Start by either downloading or cloning the repository to get a full copy of all the files on your local system, or where you will be deploying the template from
2. Create a configuration file
There are a few configuration values that needs to be set up for the template to deploy successfully. Create a terraform.tfvars file inside the Terraform directory and add the following values
hava_external_id = "<insert external id>"
hava_token_path = "/hava-integration/token" # update this if not the same as your path in Parameter Store
hava_dry_run = true
hava_external_id is the unique external id for your Hava account. This is used for security purposes to make sure the AWS roles generated for Hava can only be used by Hava. This can be found on the "add source" modal in the Hava UI
hava_token_path is the path to the API token in AWS Systems Manager Parameter store. This is a secure way to store the API token without having to pass this through insecure channels or store this in the Terraform state file.
hava_dry_run is used to enable dry run mode, and set the integration to write changes to the logs, but not execute any changes against either Hava nor AWS APIs. We leave this as true to begin with while we test.
More details on the configuration values can be found in the readme for the Terraform template: https://github.com/teamhava/hava-integration-controltower/blob/main/terraform/README.md
3. Applying changes
Use the Terraform CLI to initialise and apply the changes to the AWS Organization rool account from the terraform directory.
4. Testing the deployment
Once the terraform apply is complete, open the AWS Console and locate the deployed Lambda. By default it will be called hava-integration.
Use the console to run a test with no input. This should execute the lambda in dry-run mode and allow you to verify that everything is running as expected by checking the logs
5. Disable dry run mode
Once tests confirm everything is running as expected update the terraform.tfvars file with hava_dry_run=false and apply the changes
6. Manually trigger the integration
Now that everything is deployed, manually trigger the integration by running the test like in step 4. This will go through a full synchronization of all accounts in the organization and start building the diagrams for each in Hava.
To allow certain OUs or accounts to be ignored by the integration, there is a block list for OUs and account IDs. Details on how to configure this can be found in github.
This integration creates a role in each AWS Account in the organization with the AWS Managed policy ReadOnlyAccess . Details on this role can be found in the lambda source.
The external id parameter is used together with the Hava AWS Account id to ensure that only Hava can access this role.
If you are currently on a Hava Teams plan, you can start using the AWS Control Tower today.

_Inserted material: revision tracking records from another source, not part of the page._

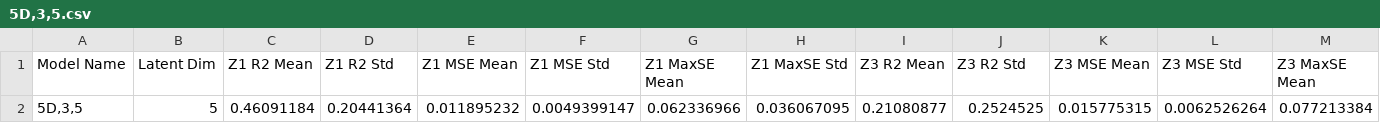
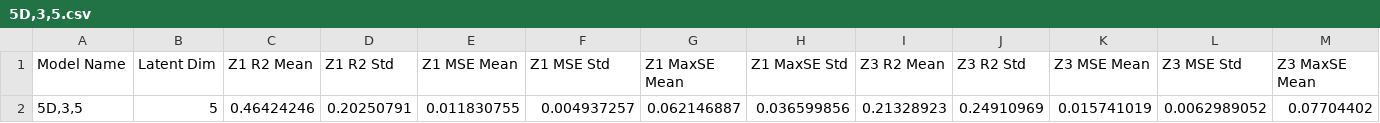
Before and after one commit to FedericoSbarbati/Lorenz-Toy, a CSV file: Decoder Analysis Data/5D,3,5.csv, drawn as a sheet; only a part is shown; removed rows and columns are numbered as before the commit, all else as after; rows hold the shown columns only; the diff names each change by its address in the sheet, - before the commit and + after, or states it on an @@ line.

```diff
--- a/Decoder Analysis Data/5D,3,5.csv
+++ b/Decoder Analysis Data/5D,3,5.csv
-row 2: 5D,3,5 | 5 | 0.46091184 | 0.20441364 | 0.011895232 | 0.0049399147 | 0.062336966 | 0.036067095 | 0.21080877 | 0.2524525 | 0.015775315 | 0.0062526264 | 0.077213384
+row 2: 5D,3,5 | 5 | 0.46424246 | 0.20250791 | 0.011830755 | 0.004937257 | 0.062146887 | 0.036599856 | 0.21328923 | 0.24910969 | 0.015741019 | 0.0062989052 | 0.07704402
```
Also changed, not shown: Encoder Analysis Data/5D,0,10.csv, Encoder Analysis Data/5D,3,0.csv, 2 other files.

If you are not using Hava yet to auto generate accurate cloud architecture and security diagrams in minutes (Hands Free), or if you're not entirely sure of the capabilities and benefits to your organisation, click on learn more below for a deeper dive.